== Input data

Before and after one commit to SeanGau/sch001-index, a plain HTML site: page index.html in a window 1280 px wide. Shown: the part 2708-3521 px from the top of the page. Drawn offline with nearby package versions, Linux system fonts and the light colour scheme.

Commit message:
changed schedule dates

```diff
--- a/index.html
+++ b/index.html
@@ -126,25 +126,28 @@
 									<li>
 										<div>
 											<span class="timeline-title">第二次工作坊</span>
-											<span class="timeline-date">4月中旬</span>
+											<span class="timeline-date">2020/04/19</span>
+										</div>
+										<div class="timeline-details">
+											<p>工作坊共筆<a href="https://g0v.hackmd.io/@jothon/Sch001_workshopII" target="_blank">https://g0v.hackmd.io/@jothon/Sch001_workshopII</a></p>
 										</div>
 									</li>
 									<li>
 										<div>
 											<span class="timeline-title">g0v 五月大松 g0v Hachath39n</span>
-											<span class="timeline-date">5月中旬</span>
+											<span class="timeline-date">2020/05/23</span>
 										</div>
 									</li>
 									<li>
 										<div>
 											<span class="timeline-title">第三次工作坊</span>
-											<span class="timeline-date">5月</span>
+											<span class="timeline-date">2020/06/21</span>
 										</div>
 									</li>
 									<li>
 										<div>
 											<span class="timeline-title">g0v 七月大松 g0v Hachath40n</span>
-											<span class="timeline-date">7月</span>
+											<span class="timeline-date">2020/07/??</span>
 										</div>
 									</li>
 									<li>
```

====

The problem
Go through the data and copy every line that includes "span".

Reply to the task
 											<span class="timeline-title">第二次工作坊</span>
-											<span class="timeline-date">4月中旬</span>
+											<span class="timeline-date">2020/04/19</span>
 											<span class="timeline-title">g0v 五月大松 g0v Hachath39n</span>
-											<span class="timeline-date">5月中旬</span>
+											<span class="timeline-date">2020/05/23</span>
 											<span class="timeline-title">第三次工作坊</span>
-											<span class="timeline-date">5月</span>
+											<span class="timeline-date">2020/06/21</span>
 											<span class="timeline-title">g0v 七月大松 g0v Hachath40n</span>
-											<span class="timeline-date">7月</span>
+											<span class="timeline-date">2020/07/??</span>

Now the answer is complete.